**ACTIVITY**:
Please reproduce the records exactly, leaving out any pictures.

-- Opening Marker --

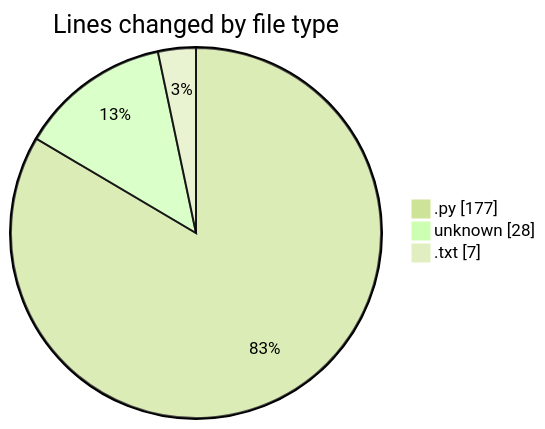
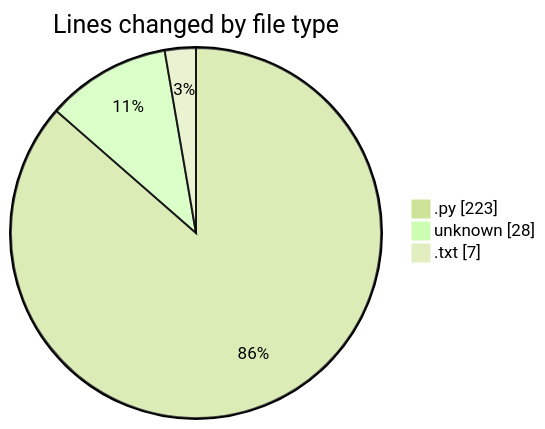
The first of 2 diagrams in 2026-09-18/video-downloader/README.md (momahboobian/code-tracking), drawn with Mermaid (forest theme) before and after one commit. The commit also changed other lines of this file and 1 other file, not shown here.

````diff
--- a/2026-09-18/video-downloader/README.md
+++ b/2026-09-18/video-downloader/README.md
@@ -23,7 +23,7 @@
 ```mermaid
 pie showData
 title Lines changed by file type
-".py" : 177
+".py" : 223
 "unknown" : 28
 ".txt" : 7
 ```
````
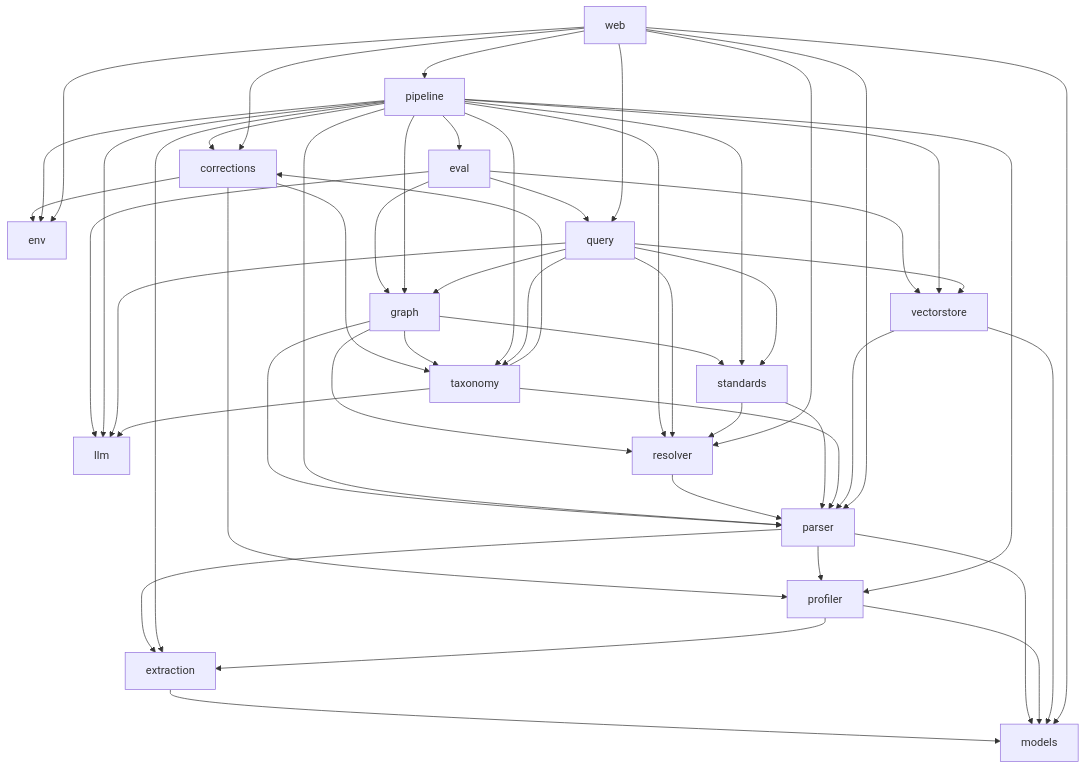
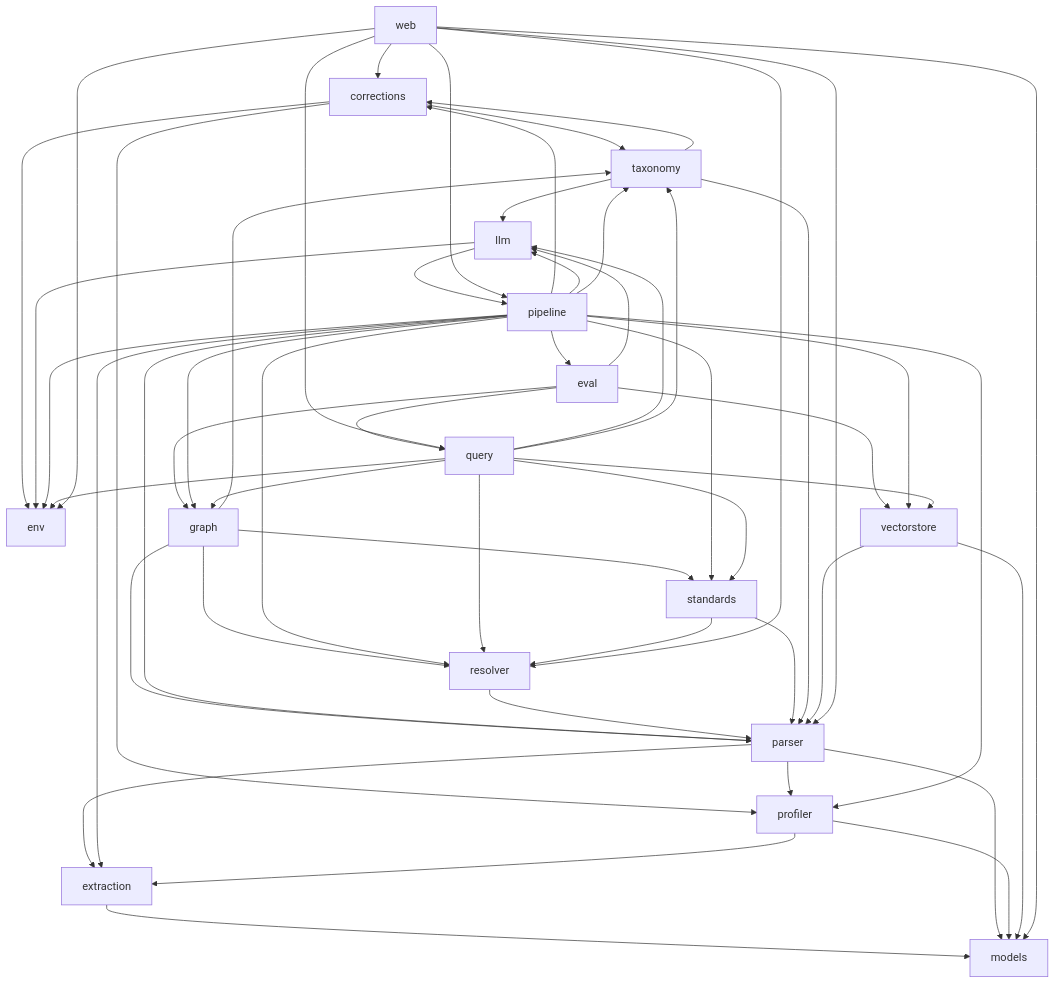
The diagram in docs/compact/MAP.md (kurnoolion/req-agent), drawn with Mermaid before and after one commit. The commit also changed other lines of this file and 10 other files, not shown here.

````diff
--- a/docs/compact/MAP.md
+++ b/docs/compact/MAP.md
@@ -28,69 +28,72 @@
 ```mermaid
 flowchart TD
     m_corrections[corrections]
     m_env[env]
     m_eval[eval]
     m_extraction[extraction]
     m_graph[graph]
     m_llm[llm]
     m_models[models]
     m_parser[parser]
     m_pipeline[pipeline]
     m_profiler[profiler]
     m_query[query]
     m_resolver[resolver]
     m_standards[standards]
     m_taxonomy[taxonomy]
     m_vectorstore[vectorstore]
     m_web[web]
     m_corrections --> m_env
     m_corrections --> m_profiler
     m_corrections --> m_taxonomy
     m_eval --> m_graph
     m_eval --> m_llm
     m_eval --> m_query
     m_eval --> m_vectorstore
     m_extraction --> m_models
     m_graph --> m_parser
     m_graph --> m_resolver
     m_graph --> m_standards
     m_graph --> m_taxonomy
+    m_llm --> m_env
+    m_llm --> m_pipeline
     m_parser --> m_extraction
     m_parser --> m_models
     m_parser --> m_profiler
     m_pipeline --> m_corrections
     m_pipeline --> m_env
     m_pipeline --> m_eval
     m_pipeline --> m_extraction
     m_pipeline --> m_graph
     m_pipeline --> m_llm
     m_pipeline --> m_parser
     m_pipeline --> m_profiler
     m_pipeline --> m_resolver
     m_pipeline --> m_standards
     m_pipeline --> m_taxonomy
     m_pipeline --> m_vectorstore
     m_profiler --> m_extraction
     m_profiler --> m_models
+    m_query --> m_env
     m_query --> m_graph
     m_query --> m_llm
     m_query --> m_resolver
     m_query --> m_standards
     m_query --> m_taxonomy
     m_query --> m_vectorstore
     m_resolver --> m_parser
     m_standards --> m_parser
     m_standards --> m_resolver
     m_taxonomy --> m_corrections
     m_taxonomy --> m_llm
     m_taxonomy --> m_parser
     m_vectorstore --> m_models
     m_vectorstore --> m_parser
     m_web --> m_corrections
     m_web --> m_env
     m_web --> m_models
     m_web --> m_parser
     m_web --> m_pipeline
     m_web --> m_query
     m_web --> m_resolver
 ```
````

-- Closing Marker --

**SOLUTION TO THE PROBLEM**:
The first of 2 diagrams in 2026-09-18/video-downloader/README.md (momahboobian/code-tracking), drawn with Mermaid (forest theme) before and after one commit. The commit also changed other lines of this file and 1 other file, not shown here.

````diff
--- a/2026-09-18/video-downloader/README.md
+++ b/2026-09-18/video-downloader/README.md
@@ -23,7 +23,7 @@
 ```mermaid
 pie showData
 title Lines changed by file type
-".py" : 177
+".py" : 223
 "unknown" : 28
 ".txt" : 7
 ```
````
The diagram in docs/compact/MAP.md (kurnoolion/req-agent), drawn with Mermaid before and after one commit. The commit also changed other lines of this file and 10 other files, not shown here.

````diff
--- a/docs/compact/MAP.md
+++ b/docs/compact/MAP.md
@@ -28,69 +28,72 @@
 ```mermaid
 flowchart TD
     m_corrections[corrections]
     m_env[env]
     m_eval[eval]
     m_extraction[extraction]
     m_graph[graph]
     m_llm[llm]
     m_models[models]
     m_parser[parser]
     m_pipeline[pipeline]
     m_profiler[profiler]
     m_query[query]
     m_resolver[resolver]
     m_standards[standards]
     m_taxonomy[taxonomy]
     m_vectorstore[vectorstore]
     m_web[web]
     m_corrections --> m_env
     m_corrections --> m_profiler
     m_corrections --> m_taxonomy
     m_eval --> m_graph
     m_eval --> m_llm
     m_eval --> m_query
     m_eval --> m_vectorstore
     m_extraction --> m_models
     m_graph --> m_parser
     m_graph --> m_resolver
     m_graph --> m_standards
     m_graph --> m_taxonomy
+    m_llm --> m_env
+    m_llm --> m_pipeline
     m_parser --> m_extraction
     m_parser --> m_models
     m_parser --> m_profiler
     m_pipeline --> m_corrections
     m_pipeline --> m_env
     m_pipeline --> m_eval
     m_pipeline --> m_extraction
     m_pipeline --> m_graph
     m_pipeline --> m_llm
     m_pipeline --> m_parser
     m_pipeline --> m_profiler
     m_pipeline --> m_resolver
     m_pipeline --> m_standards
     m_pipeline --> m_taxonomy
     m_pipeline --> m_vectorstore
     m_profiler --> m_extraction
     m_profiler --> m_models
+    m_query --> m_env
     m_query --> m_graph
     m_query --> m_llm
     m_query --> m_resolver
     m_query --> m_standards
     m_query --> m_taxonomy
     m_query --> m_vectorstore
     m_resolver --> m_parser
     m_standards --> m_parser
     m_standards --> m_resolver
     m_taxonomy --> m_corrections
     m_taxonomy --> m_llm
     m_taxonomy --> m_parser
     m_vectorstore --> m_models
     m_vectorstore --> m_parser
     m_web --> m_corrections
     m_web --> m_env
     m_web --> m_models
     m_web --> m_parser
     m_web --> m_pipeline
     m_web --> m_query
     m_web --> m_resolver
 ```
````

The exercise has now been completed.